Exercise aim
Write out the listing below character for character, though without its pictures.

Task data
──────────

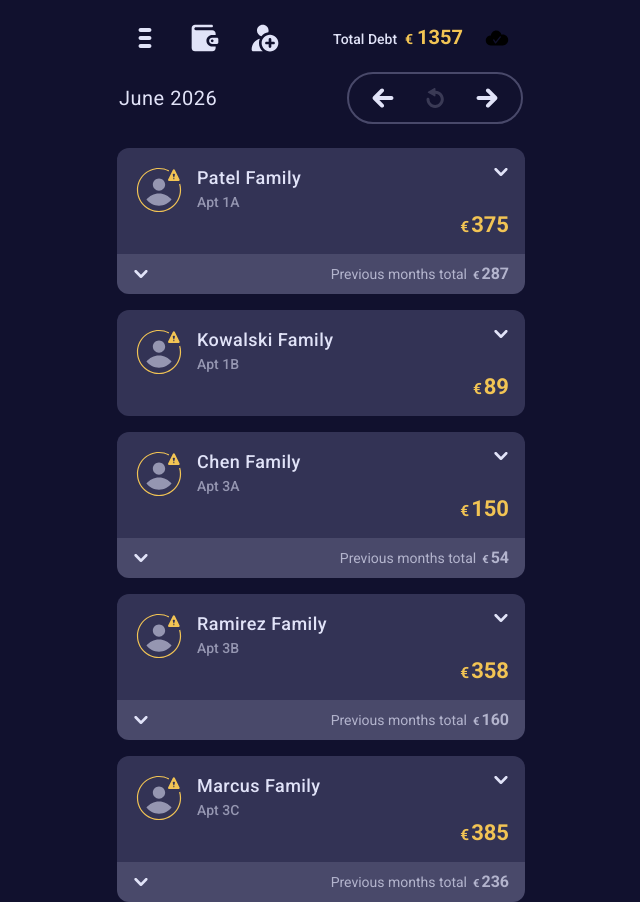
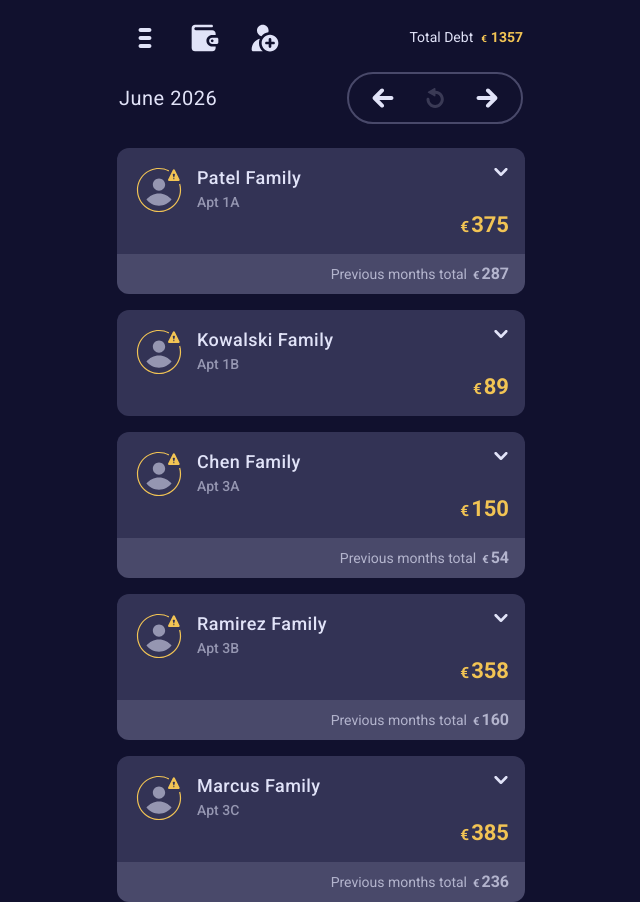
Before and after one commit to YianPap-70/Neiboard, a React (Vite) app: page / in a window 1280 px wide. Shown: the whole page, without its empty margins (319-959 px from the left). Built offline with nearby package versions, Linux system fonts and the light colour scheme.

Commit message:
Drawer Fix

```diff
--- a/src/App.jsx
+++ b/src/App.jsx
@@ -304,10 +304,7 @@ function ResidentListView({
                 </Drawer>
 
                 <div onClick={() => onTogglePreviousDrawer(resident.id)} style={DRW.toggleBarRoundingStyle} className={DRW.toggleBar}>
-                  <span style={CARD.caretRotationStyle(isDrawerOpen, A)}>
-                    <SpriteIcon id="icon-caret" className={ICN.caretIconSize} />
-                  </span>
-                  <div className={DRW.toggleBarLabelArea}>
+                  <div className={DRW.toggleBarLabelArea} style={{ marginLeft: 'auto' }}>
                     <span className={DRW.toggleBarText}>{t('previous_months_total')}</span>
                     <span className={DRW.toggleBarAmount}>
                       <CurrencySymbol activeSymbol={activeCurrencySymbol} className={DRW.toggleBarCurrencyMod} />
@@ -682,7 +679,8 @@ export default function App() {
       setOpenPreviousDrawer(prev => ({ ...prev, [residentId]: true }));
       scrollCardIntoView(residentId);
     } else {
-      setOpenPreviousDrawer(prev => ({ ...prev, [residentId]: !prev[residentId] }));
+      setExpandedResident(null);
+      setOpenPreviousDrawer({});
     }
   };
 
@@ -937,19 +935,12 @@ export default function App() {
   </button>
 </div>
 
-    <div className={HDR.debtSection}>
+<div className={HDR.debtSection} style={{ marginLeft: 'auto' }}>
   <span className={HDR.totalDebtLabel}>{t('total_debt')}</span>
   <span className={HDR.totalDebtAmount}>
     <CurrencySymbol activeSymbol={activeCurrencySymbol} className={HDR.currencySizeMod} />
     {formatAmount(totalAllDebts)}
   </span>
-    </div>
-
-    <div className={HDR.syncIconWrapper}>
-      {/* TODO: wire up cloud sync when backend is available */}
-      <button className={HDR.touchTargetBtn} onClick={() => {}}>
-        <SpriteIcon id="icon-synced" className={ICN.syncIconSize} style={IC.synced} />
-      </button>
 </div>
   </div>
 
--- a/src/DesignConfig.js
+++ b/src/DesignConfig.js
@@ -256,8 +256,8 @@ const header = {
   topRow:                   "flex items-center pl-[2px] pr-[2px] w-full",
   leftActionGroup:          "flex items-center gap-2",
   debtSection:              "flex items-baseline gap-2 ml-auto",
-  totalDebtLabel:           `font-medium whitespace-nowrap text-sm leading-none text-[${COLORS['main-color-1']}]`,
-  totalDebtAmount:          `truncate font-bold text-xl/[1.25rem] text-[${COLORS['accent-color-2']}]`,
+  totalDebtLabel:           `font-normal whitespace-nowrap text-sm leading-none text-[${COLORS['main-color-1']}]`,
+  totalDebtAmount:          `truncate font-bold text-sm/[1.25rem] text-[${COLORS['accent-color-2']}]`,
   currencySizeMod:          "text-[0.7em] mr-1",
   syncIconWrapper:          "ml-2",
   bottomRow:                "flex items-center pl-[2px] pr-[2px] w-full",
```
Lines whose indentation alone changed are shown as unchanged.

──────────

Output of the exercise
Before and after one commit to YianPap-70/Neiboard, a React (Vite) app: page / in a window 1280 px wide. Shown: the whole page, without its empty margins (319-959 px from the left). Built offline with nearby package versions, Linux system fonts and the light colour scheme.

Commit message:
Drawer Fix

```diff
--- a/src/App.jsx
+++ b/src/App.jsx
@@ -304,10 +304,7 @@ function ResidentListView({
                 </Drawer>
 
                 <div onClick={() => onTogglePreviousDrawer(resident.id)} style={DRW.toggleBarRoundingStyle} className={DRW.toggleBar}>
-                  <span style={CARD.caretRotationStyle(isDrawerOpen, A)}>
-                    <SpriteIcon id="icon-caret" className={ICN.caretIconSize} />
-                  </span>
-                  <div className={DRW.toggleBarLabelArea}>
+                  <div className={DRW.toggleBarLabelArea} style={{ marginLeft: 'auto' }}>
                     <span className={DRW.toggleBarText}>{t('previous_months_total')}</span>
                     <span className={DRW.toggleBarAmount}>
                       <CurrencySymbol activeSymbol={activeCurrencySymbol} className={DRW.toggleBarCurrencyMod} />
@@ -682,7 +679,8 @@ export default function App() {
       setOpenPreviousDrawer(prev => ({ ...prev, [residentId]: true }));
       scrollCardIntoView(residentId);
     } else {
-      setOpenPreviousDrawer(prev => ({ ...prev, [residentId]: !prev[residentId] }));
+      setExpandedResident(null);
+      setOpenPreviousDrawer({});
     }
   };
 
@@ -937,19 +935,12 @@ export default function App() {
   </button>
 </div>
 
-    <div className={HDR.debtSection}>
+<div className={HDR.debtSection} style={{ marginLeft: 'auto' }}>
   <span className={HDR.totalDebtLabel}>{t('total_debt')}</span>
   <span className={HDR.totalDebtAmount}>
     <CurrencySymbol activeSymbol={activeCurrencySymbol} className={HDR.currencySizeMod} />
     {formatAmount(totalAllDebts)}
   </span>
-    </div>
-
-    <div className={HDR.syncIconWrapper}>
-      {/* TODO: wire up cloud sync when backend is available */}
-      <button className={HDR.touchTargetBtn} onClick={() => {}}>
-        <SpriteIcon id="icon-synced" className={ICN.syncIconSize} style={IC.synced} />
-      </button>
 </div>
   </div>
 
--- a/src/DesignConfig.js
+++ b/src/DesignConfig.js
@@ -256,8 +256,8 @@ const header = {
   topRow:                   "flex items-center pl-[2px] pr-[2px] w-full",
   leftActionGroup:          "flex items-center gap-2",
   debtSection:              "flex items-baseline gap-2 ml-auto",
-  totalDebtLabel:           `font-medium whitespace-nowrap text-sm leading-none text-[${COLORS['main-color-1']}]`,
-  totalDebtAmount:          `truncate font-bold text-xl/[1.25rem] text-[${COLORS['accent-color-2']}]`,
+  totalDebtLabel:           `font-normal whitespace-nowrap text-sm leading-none text-[${COLORS['main-color-1']}]`,
+  totalDebtAmount:          `truncate font-bold text-sm/[1.25rem] text-[${COLORS['accent-color-2']}]`,
   currencySizeMod:          "text-[0.7em] mr-1",
   syncIconWrapper:          "ml-2",
   bottomRow:                "flex items-center pl-[2px] pr-[2px] w-full",
```
Lines whose indentation alone changed are shown as unchanged.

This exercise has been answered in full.